Return-to-office mandates mean many of us are readjusting to commutes that involve actually leaving home—and our pets. And, as we’re getting used to the new norm, our fur babies (especially pandemic fur babies) are acclimating as well—or not, as the case may be.
Claudia Prado, founder of the impact-driven pet meal service YumPup! and dog mom to an 11-year-old Yorkie, Blue, says your pet’s “bad” behavior—increased vocalization, going potty indoors, or attempting to escape—actually may be signs of separation anxiety. “Dogs may exhibit more active behaviors like excessive barking, pacing, or destructive chewing,” while “cats may become more withdrawn, hide, or have changes in their litter-box usage,” she adds.
1. Create a safe space for your pets.
Just like their “hoomans,” pets crave space to call their own. That might mean a crate or dog bed for Fido, and for Kitty, a cat cave or cat tree. It really depends on your pet. Some animals feel safer in an enclosed space, while others love to be able to observe their surroundings, Claudia says.
Whatever your animal’s preferred retreat, be sure to add a few of their favorite things—blankets, plush toys, even an article of your clothing. Prado leaves “pieces of clothing on the floor or on top of my bed (my pup thinks my bed is his bed) so he can lay on top of it and smell my scent until I get back. This way he feels I’m close and stays calm enough to fall asleep while he is alone.”
Modern Collapsible Plastic Dog & Pet Crate, $129 at Kindtail
Casper Medium Dog Bed, $111 at Casper
Boissonneault Felt Pet Cave, $65 at Wayfair
Yaheetech Cactus 42-in Plush Cat Tree, $70 at Chewy
2. Stimulate your pet’s brain.
Brain stimulation toys, like licking mats and puzzles, are a great way to occupy your pets while you’re gone and will also tire them out for their daytime naps. For licking mats, Claudia recommends using healthy foods like Greek yogurt and putting the mat at head level to avoid any neck or back issues. She also recommends changing your puzzle toy often. Pets “are very smart, and once they figure out the puzzle toy, they will be able to get to the food very quickly, defeating the purpose of the activity.”

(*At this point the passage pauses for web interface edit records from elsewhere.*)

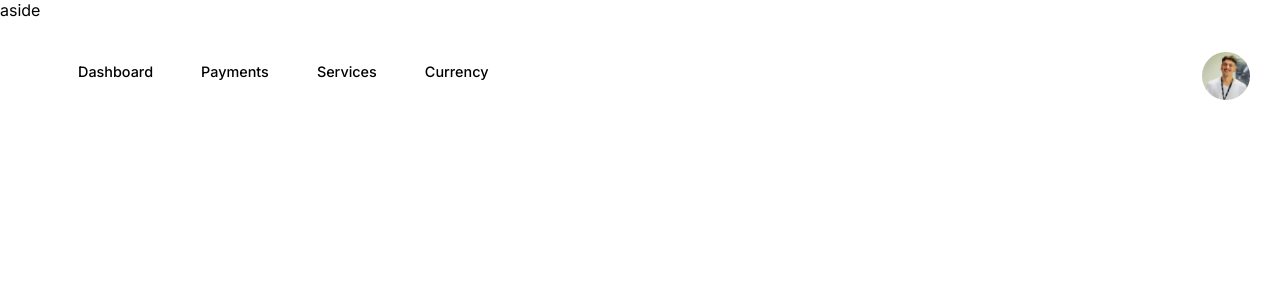
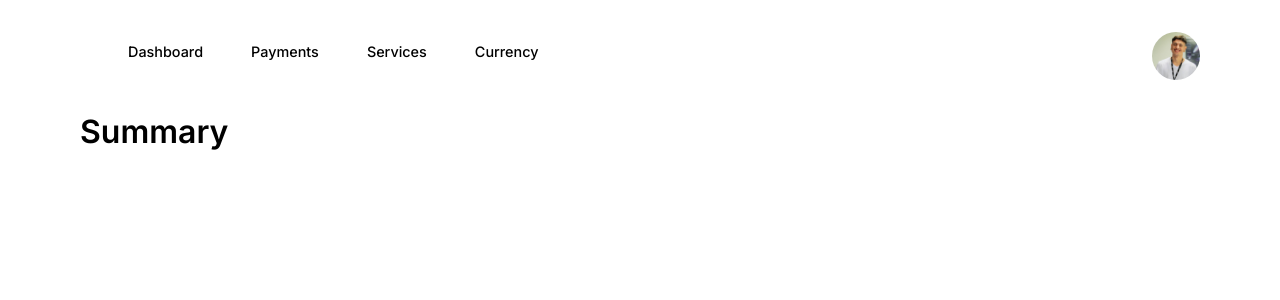
Before and after one commit to Codfect/layout-test, a React (Create React App) app in the folder client/: page / in a window 1280 px wide. Shown: the top 300 px of the page. Built offline with nearby package versions, Linux system fonts and the light colour scheme.

Commit message:
Dashboard and summary overview

```diff
--- a/client/src/App.tsx
+++ b/client/src/App.tsx
@@ -1,12 +1,12 @@
-import { AsideMenu } from "./components/AsideMenu";
+import { Dashboard } from "./components/Dashboard";
 import { Header } from "./components/Header";
 import { GlobalStyle } from "./styles/global";
 
 export function App() {
   return (
     <>
-      <AsideMenu></AsideMenu>
-      <Header></Header>
+      <Header />
+      <Dashboard />
       <GlobalStyle />
     </>
   );
--- a/client/src/components/AsideMenu/styles.ts
+++ b/client/src/components/AsideMenu/styles.ts
@@ -1,5 +1,5 @@
 import styled from 'styled-components';
 
 export const Container = styled.aside`
-
+  float: left;
 `;
--- /dev/null
+++ b/client/src/components/Dashboard/index.tsx
@@ -0,0 +1,10 @@
+import { Container } from './styles';
+import { Summary } from '../Summary';
+
+export function Dashboard() {
+  return(
+    <Container>
+      <Summary></Summary>
+    </Container>
+  );
+}
--- /dev/null
+++ b/client/src/components/Dashboard/styles.ts
@@ -0,0 +1,6 @@
+import styled from 'styled-components';
+
+export const Container = styled.main`
+  max-width: 1120px;
+  margin: 0 auto;
+`;
--- a/client/src/components/Header/styles.ts
+++ b/client/src/components/Header/styles.ts
@@ -1,13 +1,12 @@
 import styled from 'styled-components';
 
 export const Container = styled.header`
-
 `;
 
 export const Content = styled.div`
   margin: 0 auto;
   padding: 2rem 0;
-  max-width: 1220px;
+  max-width: 1120px;
   display: flex;
   justify-content: space-between;
   align-items: center;
--- /dev/null
+++ b/client/src/components/Summary/index.tsx
@@ -0,0 +1,5 @@
+export function Summary() {
+  return (
+    <h1>Summary</h1>
+  );
+}
--- /dev/null
+++ b/client/src/components/Summary/styles.ts
@@ -0,0 +1,5 @@
+import styled from "styled-components";
+
+export const Container = styled.div`
+
+`;
```
Also changed, not shown: client/src/components/AsideMenu/index.tsx (renamed from client/src/components/AsideMenu/index.jsx).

Silicone Dog & Cat Lick Mat, $6 at Chewy
3. Turn on the TV (or some tunes).
Leaving music or the TV on can also help keep your pets occupied while you’re away. “My pup has watched Modern Family and Friends countless times,” Prado says. “At this point, he is a bigger fan of both sitcoms than me.”
4. Get a pet cam.

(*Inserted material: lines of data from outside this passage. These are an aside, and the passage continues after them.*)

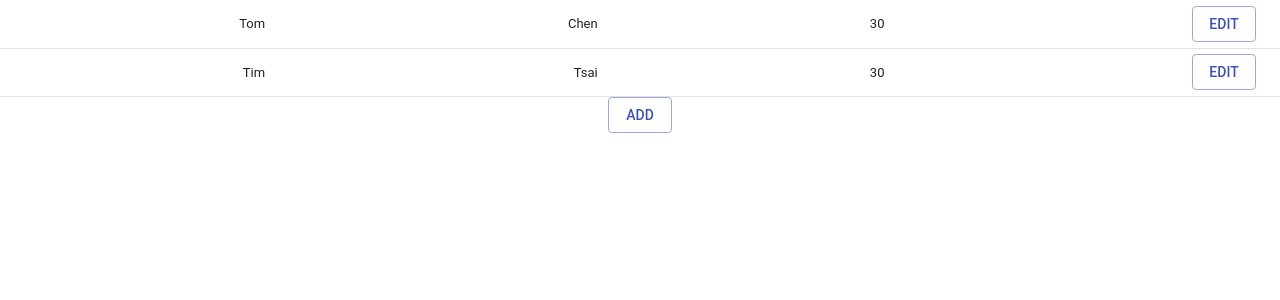
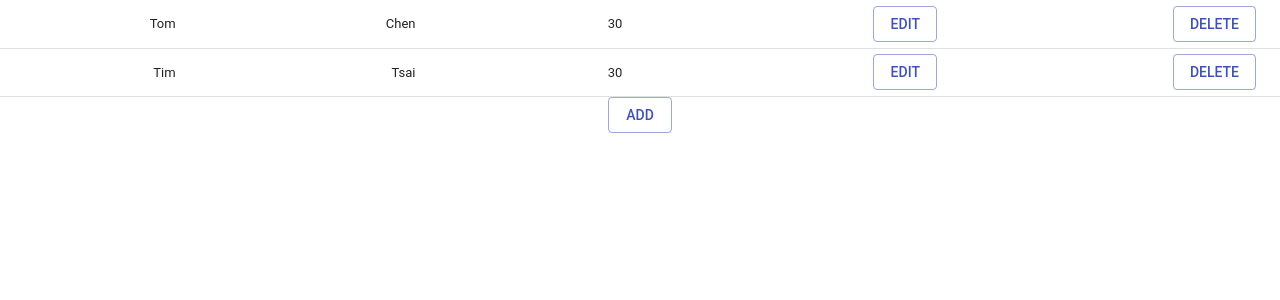
Before and after one commit to toshuyu/react-member-list, a React (Create React App) app: page / in a window 1280 px wide. Shown: the top 300 px of the page. Built offline with nearby package versions, Linux system fonts and the light colour scheme.

Commit message:
add Delete function

```diff
--- a/src/App.js
+++ b/src/App.js
@@ -8,6 +8,7 @@ class App extends Component {
     super(props);
     this.handleSubmit = this.handleSubmit.bind(this);
     this.handleEditSubmit = this.handleEditSubmit.bind(this);
+    this.handleDeleteSubmit = this.handleDeleteSubmit.bind(this);
     this.state = {
       member:[
             {id:0, firstName:'Tom',lastName:'Chen',age:'30',contact:[{type:'line',value:'tmchen'},{type:'email',value:'tmchen@gmail.com'},{type:'fb',value:'https://fb.com/chen'}]},
@@ -34,12 +35,18 @@ class App extends Component {
     m[obj.id] = obj;
     this.setState({member:m});
   }
+  handleDeleteSubmit(id){
+    // update state
+    var m = Object.assign([],this.state.member);
+    delete m[id];
+    this.setState({member:m});
+  }
 
   render() {
     const m = this.state.member;
     return (
       <div className="App">
-        <MemberList member={m} onSubmit = {this.handleEditSubmit}></MemberList>
+        <MemberList member={m} onSubmit = {this.handleEditSubmit} onDelete={this.handleDeleteSubmit}></MemberList>
         <FormDialog onSubmit = {this.handleSubmit} action="newMember" ></FormDialog>
       </div>
     );
--- /dev/null
+++ b/src/DelButton.js
@@ -0,0 +1,21 @@
+import React from 'react';
+import Button from '@material-ui/core/Button';
+
+export default class DelButton extends React.Component {
+
+    constructor(props) {
+        super(props);
+        this.handleDeleteSubmit = this.handleDeleteSubmit.bind(this);
+    }
+    handleDeleteSubmit(e){
+        this.props.onDelete(this.props.ind);
+    }
+
+    render() {
+        return (
+            <Button variant="outlined" color="primary" onClick={this.handleDeleteSubmit}>
+            Delete
+            </Button>
+        );
+    }
+}
--- a/src/FormDialog.js
+++ b/src/FormDialog.js
@@ -11,11 +11,8 @@ export default class FormDialog extends React.Component {
   constructor(props) {
     super(props);
     this.setInitValue = this.setInitValue.bind(this);
-
     this.handleSubmit = this.handleSubmit.bind(this);
     this.handleChange = this.handleChange.bind(this);
-    //this.handleChangeLastName = this.handleChangeLastName.bind(this);
-    console.log('hiii');
   }
 
   componentDidMount(){
--- a/src/MemberList.js
+++ b/src/MemberList.js
@@ -8,16 +8,21 @@ import TableRow from '@material-ui/core/TableRow';
 //import TableSortLabel from '@material-ui/core/TableSortLabel';
 //import Paper from '@material-ui/core/Paper';
 import FormDialog from './FormDialog';
+//mport Button from '@material-ui/core/Button';
+import DelButton from './DelButton';
 
 class MemberList extends React.Component {
     constructor(props) {
         super(props);
         this.handleEditSubmit = this.handleEditSubmit.bind(this);
+        this.handleDeleteSubmit = this.handleDeleteSubmit.bind(this);
     }
 
     handleEditSubmit(editingMember){
-
         this.props.onSubmit(editingMember);
+    }
+    handleDeleteSubmit(id){
+        this.props.onDelete(id);
     }
 
     render() {
@@ -33,7 +38,8 @@ class MemberList extends React.Component {
                             <TableCell align="right">{m.firstName}</TableCell>
                             <TableCell align="right">{m.lastName}</TableCell>
                             <TableCell align="right">{m.age}</TableCell>
-                            <TableCell align="right"> <FormDialog onSubmit = {this.handleEditSubmit} action="editMember" initVal={m}></FormDialog></TableCell>
+                            <TableCell align="right"><FormDialog onSubmit={this.handleEditSubmit} action="editMember" initVal={m}></FormDialog></TableCell>
+                            <TableCell align="right"><DelButton onDelete={this.handleDeleteSubmit} ind={m.id}></DelButton></TableCell>
                         </TableRow>
                     ))}
                     </TableBody>
```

Pet cameras can alleviate both your pet’s separation anxiety and yours. “I love using pet cams, even for dogs that don’t have separation anxiety,” says Karishma Warr, Head of Training at Calm Canine Academy. Their go-to is this weatherproof Wyze cam, but there’s no shortage of options on the market. A camera that also dispenses treats may be particularly helpful for extremely food-motivated dogs and cats.
Like with anything new, there may be an adjustment period for your furball. Try introducing the camera at a time when you’re not leaving home, so your pet doesn’t associate it with your imminent departure.
Wyze Cam Pan v3, $40 at Best Buy
Petcube Bites 2, $100 at Chewy
5. Try desensitization training.
Speaking of departure, Warr says the best way to build your pet’s comfort with “departure stimulus” is through desensitization training. Try shutting doors, picking up your keys, changing your clothes or other things you do in preparation to leave the house—but then don’t actually leave.